Excerpted records:
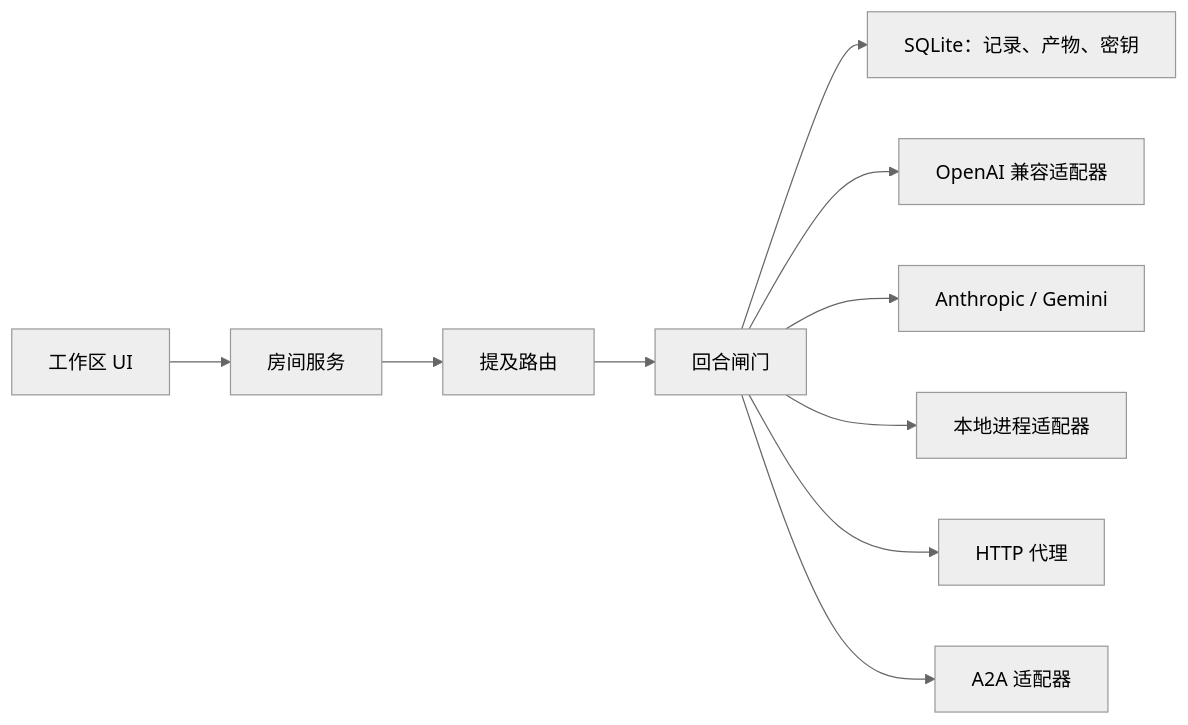
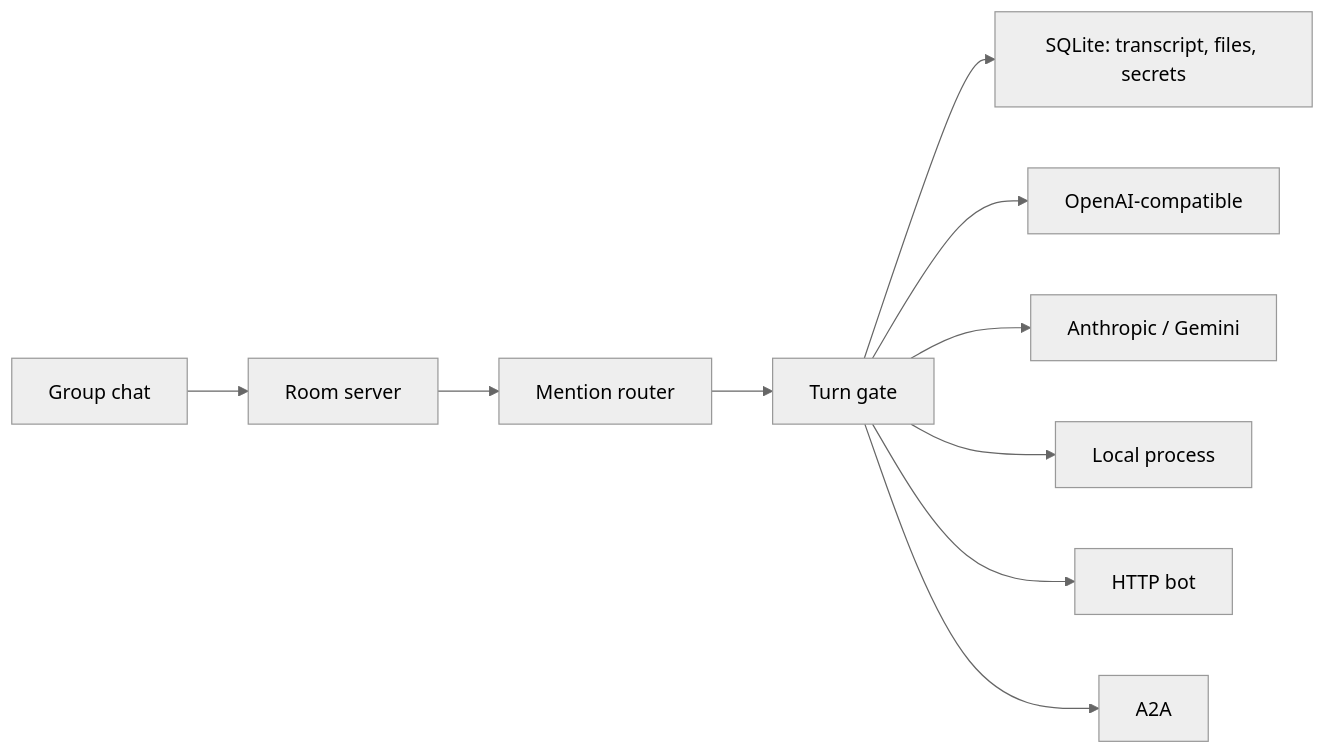
Before and after one commit to wugang12138/mention-workspace: the first of 2 diagrams in docs/architecture.md, drawn with Mermaid (neutral theme). The commit also changed other lines of this file and 5 other files, not shown here.

First line of the commit message:
docs: describe the partial demo and the group chat

````diff
--- a/docs/architecture.md
+++ b/docs/architecture.md
@@ -74,17 +72,17 @@
 ```mermaid
 flowchart LR
-  UI["工作区 UI"]
-  Room["房间服务"]
-  Router["提及路由"]
-  Gate["回合闸门"]
-  Store["SQLite：记录、产物、密钥"]
+  UI["Group chat"]
+  Room["Room server"]
+  Router["Mention router"]
+  Gate["Turn gate"]
+  Store["SQLite: transcript, files, secrets"]
   UI --> Room
   Room --> Router
   Router --> Gate
   Gate --> Store
-  Gate --> OpenAI["OpenAI 兼容适配器"]
+  Gate --> OpenAI["OpenAI-compatible"]
   Gate --> Native["Anthropic / Gemini"]
-  Gate --> Proc["本地进程适配器"]
-  Gate --> HTTP["HTTP 代理"]
-  Gate --> A2A["A2A 适配器"]
+  Gate --> Proc["Local process"]
+  Gate --> HTTP["HTTP bot"]
+  Gate --> A2A["A2A"]
 ```
````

Problem statement: Only the text of the entries above is to be given again, exactly, with the pictures left out.

Written answer:
Before and after one commit to wugang12138/mention-workspace: the first of 2 diagrams in docs/architecture.md, drawn with Mermaid (neutral theme). The commit also changed other lines of this file and 5 other files, not shown here.

First line of the commit message:
docs: describe the partial demo and the group chat

````diff
--- a/docs/architecture.md
+++ b/docs/architecture.md
@@ -74,17 +72,17 @@
 ```mermaid
 flowchart LR
-  UI["工作区 UI"]
-  Room["房间服务"]
-  Router["提及路由"]
-  Gate["回合闸门"]
-  Store["SQLite：记录、产物、密钥"]
+  UI["Group chat"]
+  Room["Room server"]
+  Router["Mention router"]
+  Gate["Turn gate"]
+  Store["SQLite: transcript, files, secrets"]
   UI --> Room
   Room --> Router
   Router --> Gate
   Gate --> Store
-  Gate --> OpenAI["OpenAI 兼容适配器"]
+  Gate --> OpenAI["OpenAI-compatible"]
   Gate --> Native["Anthropic / Gemini"]
-  Gate --> Proc["本地进程适配器"]
-  Gate --> HTTP["HTTP 代理"]
-  Gate --> A2A["A2A 适配器"]
+  Gate --> Proc["Local process"]
+  Gate --> HTTP["HTTP bot"]
+  Gate --> A2A["A2A"]
 ```
````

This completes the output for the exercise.